> [Extracted data]
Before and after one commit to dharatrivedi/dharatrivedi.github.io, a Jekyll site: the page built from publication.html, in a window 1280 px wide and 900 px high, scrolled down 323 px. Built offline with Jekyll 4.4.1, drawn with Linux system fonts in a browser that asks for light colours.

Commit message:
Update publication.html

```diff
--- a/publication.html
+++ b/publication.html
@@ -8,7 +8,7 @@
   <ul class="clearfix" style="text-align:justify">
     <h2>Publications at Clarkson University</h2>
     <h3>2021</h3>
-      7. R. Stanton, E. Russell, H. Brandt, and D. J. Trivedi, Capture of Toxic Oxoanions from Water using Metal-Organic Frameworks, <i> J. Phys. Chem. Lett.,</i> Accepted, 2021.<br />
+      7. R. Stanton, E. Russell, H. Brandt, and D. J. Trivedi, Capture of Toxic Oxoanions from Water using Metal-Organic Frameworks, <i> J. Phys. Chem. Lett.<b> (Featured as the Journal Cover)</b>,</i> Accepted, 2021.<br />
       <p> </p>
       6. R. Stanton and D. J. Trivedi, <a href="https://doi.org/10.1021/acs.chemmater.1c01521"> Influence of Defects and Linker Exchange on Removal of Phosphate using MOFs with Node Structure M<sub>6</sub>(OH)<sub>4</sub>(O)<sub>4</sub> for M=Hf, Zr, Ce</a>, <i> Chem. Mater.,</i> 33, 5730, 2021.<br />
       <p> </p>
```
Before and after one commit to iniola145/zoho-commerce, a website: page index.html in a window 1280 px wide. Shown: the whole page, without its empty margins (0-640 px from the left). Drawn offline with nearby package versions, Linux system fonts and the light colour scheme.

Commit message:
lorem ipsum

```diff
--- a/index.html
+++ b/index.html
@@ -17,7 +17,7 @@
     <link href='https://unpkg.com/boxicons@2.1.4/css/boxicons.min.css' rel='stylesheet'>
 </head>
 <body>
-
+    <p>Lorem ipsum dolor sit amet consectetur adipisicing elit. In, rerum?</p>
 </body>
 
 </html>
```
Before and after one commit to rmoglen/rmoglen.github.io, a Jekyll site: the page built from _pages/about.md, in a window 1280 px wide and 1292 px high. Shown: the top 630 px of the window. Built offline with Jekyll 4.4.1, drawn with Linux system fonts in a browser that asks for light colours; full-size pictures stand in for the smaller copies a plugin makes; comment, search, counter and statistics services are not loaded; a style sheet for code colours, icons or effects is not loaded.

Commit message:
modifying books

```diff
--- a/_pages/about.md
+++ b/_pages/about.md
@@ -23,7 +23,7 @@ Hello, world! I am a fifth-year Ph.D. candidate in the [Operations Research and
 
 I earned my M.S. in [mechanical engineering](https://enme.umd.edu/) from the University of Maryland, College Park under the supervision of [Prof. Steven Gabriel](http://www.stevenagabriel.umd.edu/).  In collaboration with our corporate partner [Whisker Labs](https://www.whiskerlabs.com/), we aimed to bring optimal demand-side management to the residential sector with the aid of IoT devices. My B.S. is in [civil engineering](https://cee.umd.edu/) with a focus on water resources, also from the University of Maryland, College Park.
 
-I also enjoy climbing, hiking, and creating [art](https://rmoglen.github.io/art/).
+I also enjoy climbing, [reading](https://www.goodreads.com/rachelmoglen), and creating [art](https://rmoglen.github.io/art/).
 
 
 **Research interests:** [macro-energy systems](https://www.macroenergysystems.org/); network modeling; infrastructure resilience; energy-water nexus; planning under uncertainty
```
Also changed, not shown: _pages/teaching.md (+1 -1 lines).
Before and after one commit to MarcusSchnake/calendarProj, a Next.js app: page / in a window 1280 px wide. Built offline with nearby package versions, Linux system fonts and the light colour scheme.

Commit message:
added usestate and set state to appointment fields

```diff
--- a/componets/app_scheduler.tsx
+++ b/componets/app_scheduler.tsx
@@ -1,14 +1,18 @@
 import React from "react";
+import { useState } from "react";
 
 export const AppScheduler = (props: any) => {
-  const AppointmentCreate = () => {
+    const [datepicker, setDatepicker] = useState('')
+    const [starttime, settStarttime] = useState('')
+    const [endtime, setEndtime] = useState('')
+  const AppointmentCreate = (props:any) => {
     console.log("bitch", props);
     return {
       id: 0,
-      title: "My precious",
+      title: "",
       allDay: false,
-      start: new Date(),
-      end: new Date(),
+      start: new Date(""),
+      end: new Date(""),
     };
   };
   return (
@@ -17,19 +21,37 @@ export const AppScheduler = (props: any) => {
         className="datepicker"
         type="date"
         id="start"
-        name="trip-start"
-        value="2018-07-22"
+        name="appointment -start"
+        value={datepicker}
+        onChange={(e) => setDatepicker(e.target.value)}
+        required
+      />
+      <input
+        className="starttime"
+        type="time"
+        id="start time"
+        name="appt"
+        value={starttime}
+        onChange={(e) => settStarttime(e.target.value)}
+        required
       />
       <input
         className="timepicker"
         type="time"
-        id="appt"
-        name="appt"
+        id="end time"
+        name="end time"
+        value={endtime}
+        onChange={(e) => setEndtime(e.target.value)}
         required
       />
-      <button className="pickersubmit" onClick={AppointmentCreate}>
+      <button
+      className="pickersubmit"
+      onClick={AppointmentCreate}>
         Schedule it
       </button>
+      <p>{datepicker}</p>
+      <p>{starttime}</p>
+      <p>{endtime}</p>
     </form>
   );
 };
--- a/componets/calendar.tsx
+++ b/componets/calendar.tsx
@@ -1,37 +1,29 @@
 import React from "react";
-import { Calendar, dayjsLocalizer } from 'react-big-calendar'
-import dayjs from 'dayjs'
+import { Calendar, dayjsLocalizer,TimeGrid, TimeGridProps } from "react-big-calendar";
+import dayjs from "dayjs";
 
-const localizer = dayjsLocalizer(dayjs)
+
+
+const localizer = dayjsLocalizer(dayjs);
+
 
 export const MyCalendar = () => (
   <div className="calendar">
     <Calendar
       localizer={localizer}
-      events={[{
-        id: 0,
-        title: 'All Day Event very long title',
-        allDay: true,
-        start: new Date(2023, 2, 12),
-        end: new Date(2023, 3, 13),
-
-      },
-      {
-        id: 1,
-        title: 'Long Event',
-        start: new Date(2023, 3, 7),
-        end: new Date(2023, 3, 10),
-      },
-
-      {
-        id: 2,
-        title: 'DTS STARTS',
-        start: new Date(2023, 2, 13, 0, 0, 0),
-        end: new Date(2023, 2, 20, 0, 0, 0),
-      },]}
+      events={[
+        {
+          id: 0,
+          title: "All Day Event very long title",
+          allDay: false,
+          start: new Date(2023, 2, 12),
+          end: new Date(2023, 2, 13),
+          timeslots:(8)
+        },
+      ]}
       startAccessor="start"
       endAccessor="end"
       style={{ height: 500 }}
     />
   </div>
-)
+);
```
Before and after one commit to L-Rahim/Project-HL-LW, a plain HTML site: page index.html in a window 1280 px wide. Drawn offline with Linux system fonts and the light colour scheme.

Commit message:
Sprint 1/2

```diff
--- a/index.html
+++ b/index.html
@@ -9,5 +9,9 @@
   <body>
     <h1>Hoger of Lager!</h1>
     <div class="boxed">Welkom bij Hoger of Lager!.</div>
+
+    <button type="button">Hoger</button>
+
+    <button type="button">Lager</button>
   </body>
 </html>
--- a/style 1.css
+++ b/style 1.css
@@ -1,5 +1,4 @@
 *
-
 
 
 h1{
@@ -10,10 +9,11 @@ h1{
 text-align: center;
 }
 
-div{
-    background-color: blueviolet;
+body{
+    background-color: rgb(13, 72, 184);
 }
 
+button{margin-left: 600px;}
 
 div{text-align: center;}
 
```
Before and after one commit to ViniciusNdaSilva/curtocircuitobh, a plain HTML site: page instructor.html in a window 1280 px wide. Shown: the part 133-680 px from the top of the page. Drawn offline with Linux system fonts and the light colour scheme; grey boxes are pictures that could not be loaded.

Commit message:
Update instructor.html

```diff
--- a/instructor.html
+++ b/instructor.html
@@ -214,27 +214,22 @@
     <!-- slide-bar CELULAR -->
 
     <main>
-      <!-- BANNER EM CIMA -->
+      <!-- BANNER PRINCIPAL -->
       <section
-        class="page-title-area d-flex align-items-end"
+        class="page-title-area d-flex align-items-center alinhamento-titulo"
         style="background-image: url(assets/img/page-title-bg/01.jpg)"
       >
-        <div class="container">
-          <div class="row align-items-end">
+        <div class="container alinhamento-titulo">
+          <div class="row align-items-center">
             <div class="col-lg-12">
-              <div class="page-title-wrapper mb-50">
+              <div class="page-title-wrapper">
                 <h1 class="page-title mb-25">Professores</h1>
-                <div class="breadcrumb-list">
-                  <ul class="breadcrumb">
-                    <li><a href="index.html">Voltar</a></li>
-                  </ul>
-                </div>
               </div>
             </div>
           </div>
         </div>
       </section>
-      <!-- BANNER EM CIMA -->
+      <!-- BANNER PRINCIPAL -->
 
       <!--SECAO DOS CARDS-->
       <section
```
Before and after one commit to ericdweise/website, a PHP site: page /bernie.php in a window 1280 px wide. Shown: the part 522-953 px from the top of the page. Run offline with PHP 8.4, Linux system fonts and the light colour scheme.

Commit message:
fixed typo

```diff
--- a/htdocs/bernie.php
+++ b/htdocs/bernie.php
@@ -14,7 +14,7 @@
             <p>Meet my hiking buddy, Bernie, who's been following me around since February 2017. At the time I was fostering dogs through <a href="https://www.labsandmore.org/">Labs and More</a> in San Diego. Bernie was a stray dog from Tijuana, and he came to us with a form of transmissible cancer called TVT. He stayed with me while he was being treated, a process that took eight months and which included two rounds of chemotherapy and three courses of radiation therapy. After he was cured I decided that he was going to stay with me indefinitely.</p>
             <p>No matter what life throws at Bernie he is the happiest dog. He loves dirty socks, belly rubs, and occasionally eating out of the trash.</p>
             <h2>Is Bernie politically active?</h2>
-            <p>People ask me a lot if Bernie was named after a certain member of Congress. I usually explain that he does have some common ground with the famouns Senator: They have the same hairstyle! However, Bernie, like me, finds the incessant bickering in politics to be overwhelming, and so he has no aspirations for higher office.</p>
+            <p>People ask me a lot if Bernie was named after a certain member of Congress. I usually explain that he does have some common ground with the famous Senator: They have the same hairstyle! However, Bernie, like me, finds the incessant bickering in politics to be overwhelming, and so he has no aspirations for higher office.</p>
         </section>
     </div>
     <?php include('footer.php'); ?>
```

> [Brief]
What the answer needs is every line from the data above with "htdocs" in it.

> [Response area]
--- a/htdocs/bernie.php
+++ b/htdocs/bernie.php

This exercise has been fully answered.